Breathing is the key to life. If we can't breathe, we die within minutes. Breathing is so essential to the health of our systems, yet rarely do people understand the connection and importance of HOW TO breathe effectively for the support of our core and the health of the shoulder girdle, hip complex, and lumbar spine.
Poor stability strategies and unconscious habits interfere with the proper movement of the muscles of the ribcage, diaphragm, abdominals and pelvic floor. In order to have good stability to support the spine, we need to generate appropriate intra-abdominal pressure. What I see over and over again with my clients is the inability to access the core muscles mentioned above during the breath cycle, as well as in functional activities. A typical compensation pattern that people use is a pushing strategy to create strength, rather than allowing the muscles to activate and generate the intra-abdominal pressure. This pushing strategy creates excessive outward and downward strain onto the pelvic organs and abdominal wall (think pelvic organ prolapse, urinary leakage, diastasis recti and hernias). Not to mention over activation of the neck, shoulder girdle and paraspinals which impact neck/back/hip pain and function.
Try this right now:
- Lie down on the floor with your legs out straight
- Bring your legs together
- Keep your knees straight and lift both legs off of the floor about thirty degrees.
- Notice: what happens to your abs?
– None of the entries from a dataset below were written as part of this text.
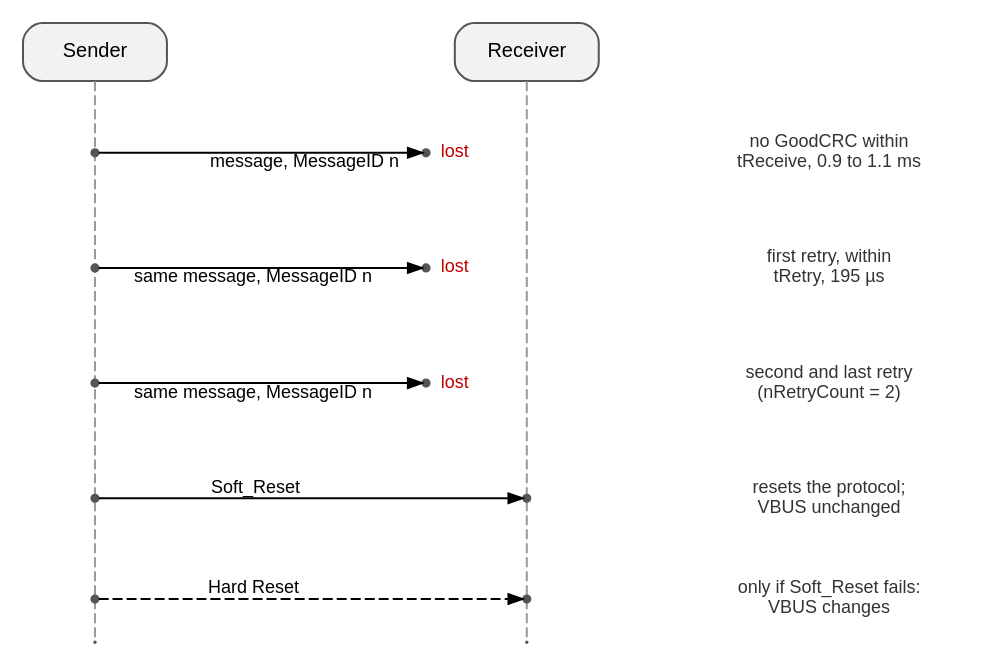
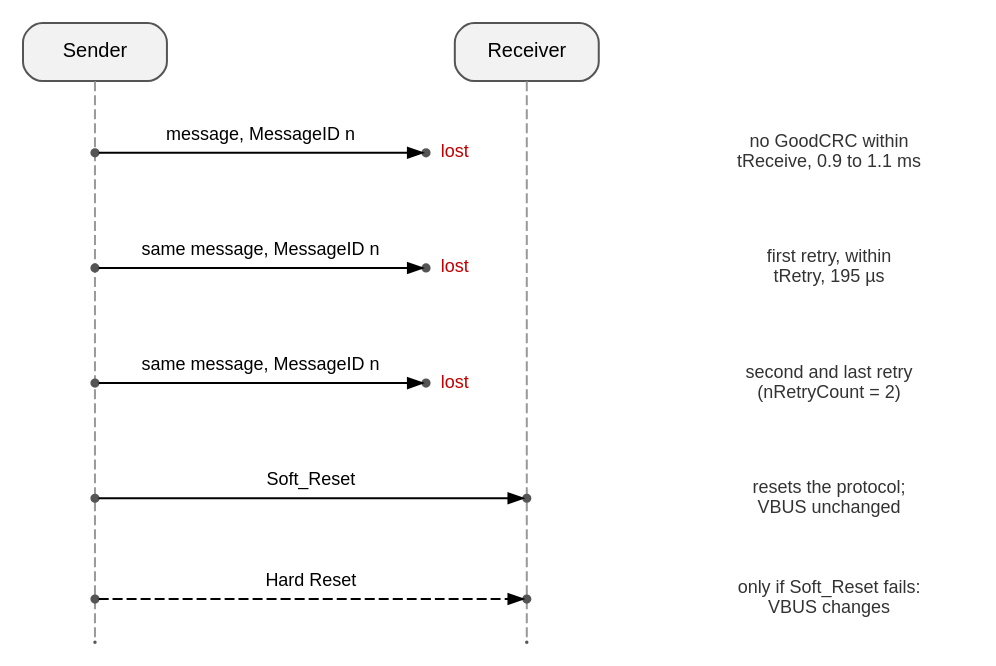
Before and after one commit to mithro/evampire: the diagram in docs/power/usb-pd/retries.dot, drawn with Graphviz. The commit also changed 2 other files, not shown here.

```diff
--- a/docs/power/usb-pd/retries.dot
+++ b/docs/power/usb-pd/retries.dot
@@ -1,51 +1,55 @@
 // A message whose GoodCRC is lost: two retries with the same MessageID,
 // then Soft_Reset, then Hard Reset (negotiation.rst). Time runs from top to
 // bottom, not to scale.
 //
 // Fixed grid (positions in inches): sender at x=0.8, receiver at x=3.8,
 // notes at x=5.9; one row per attempt from y=3.6 down to y=0.5.
 //
 // SPDX-License-Identifier: Apache-2.0
 
 digraph retries {
     graph [layout=neato, splines=false, overlap=true, fontname="Helvetica"];
     node  [shape=point, width=0.05, color="#555555", label=""];
     edge  [fontname="Helvetica", fontsize=9, arrowsize=0.7];
 
     snd [pos="0.8,4.3!", shape=box, style="rounded,filled",
          fillcolor="#f2f2f2", fontname="Helvetica", fontsize=10, width=1.0,
          height=0.4, label="Sender"];
     rcv [pos="3.8,4.3!", shape=box, style="rounded,filled",
          fillcolor="#f2f2f2", fontname="Helvetica", fontsize=10, width=1.0,
          height=0.4, label="Receiver"];
     s0 [pos="0.8,0.2!", width=0.01]; r0 [pos="3.8,0.2!", width=0.01];
 
     s1 [pos="0.8,3.6!"]; x1 [pos="3.1,3.6!"];
     s2 [pos="0.8,2.8!"]; x2 [pos="3.1,2.8!"];
     s3 [pos="0.8,2.0!"]; x3 [pos="3.1,2.0!"];
     s4 [pos="0.8,1.2!"]; r4 [pos="3.8,1.2!"];
     s5 [pos="0.8,0.5!"]; r5 [pos="3.8,0.5!"];
 
     node [shape=plaintext, width=0.4, height=0.2, fontname="Helvetica",
           fontsize=9, fontcolor="#c00000"];
     l1 [pos="3.3,3.6!", label="lost"];
     l2 [pos="3.3,2.8!", label="lost"];
     l3 [pos="3.3,2.0!", label="lost"];
 
+    node [width=2.0, height=0.2, fontcolor="#000000"];
+    m1 [pos="1.95,3.72!", label="message, MessageID n"];
+    m2 [pos="1.95,2.92!", label="same message, MessageID n"];
+    m3 [pos="1.95,2.12!", label="same message, MessageID n"];
+    m4 [pos="2.3,1.32!", label="Soft_Reset"];
+    m5 [pos="2.3,0.62!", label="Hard Reset"];
+
     node [width=2.0, height=0.5, fontcolor="#333333"];
     n1 [pos="5.9,3.6!", label="no GoodCRC within\ntReceive, 0.9 to 1.1 ms"];
     n2 [pos="5.9,2.8!", label="first retry, within\ntRetry, 195 µs"];
     n3 [pos="5.9,2.0!", label="second and last retry\n(nRetryCount = 2)"];
     n4 [pos="5.9,1.2!", label="resets the protocol;\nVBUS unchanged"];
     n5 [pos="5.9,0.5!", label="only if Soft_Reset fails:\nVBUS changes"];
 
     edge [arrowhead=none, style=dashed, color="#999999"];
     snd -> s0; rcv -> r0;
 
     edge [arrowhead=normal, style=solid, color="#000000"];
-    s1 -> x1 [label="message, MessageID n"];
-    s2 -> x2 [label="same message, MessageID n"];
-    s3 -> x3 [label="same message, MessageID n"];
-    s4 -> r4 [label="Soft_Reset"];
-    s5 -> r5 [label="Hard Reset", style=dashed];
+    s1 -> x1; s2 -> x2; s3 -> x3; s4 -> r4;
+    s5 -> r5 [style=dashed];
 }
```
Did they bulge outward? What does your back do? Does it arch? What does your neck do? Does it tense?
So, what is optimal breathing for core function?
- shallow breathing into chest and neck
- holding breath
- holding abs
- locking down ribcage or gripping shoulder blades back and down
- lifting shoulders to breathe (over activation of the scalenes, upper trapezius, levator scapulae)
- squeezing butt cheeks (tightens the pelvic floor muscles)
- ribcage and pelvic positions
Have fun and explore!
The third step is to begin to challenge the system. Can you maintain the breath as you add a new skill or a new load? Are you able to get movement into all areas of the thoracolumbar pelvic canister? Quite often I observe tension and stiffness surrounding the ribcage. Below I share a breathing drill to get mobility at the lower ribcage and diaphragm and a link from Dr Evan Osar on Three Dimensional Breathing.
| || |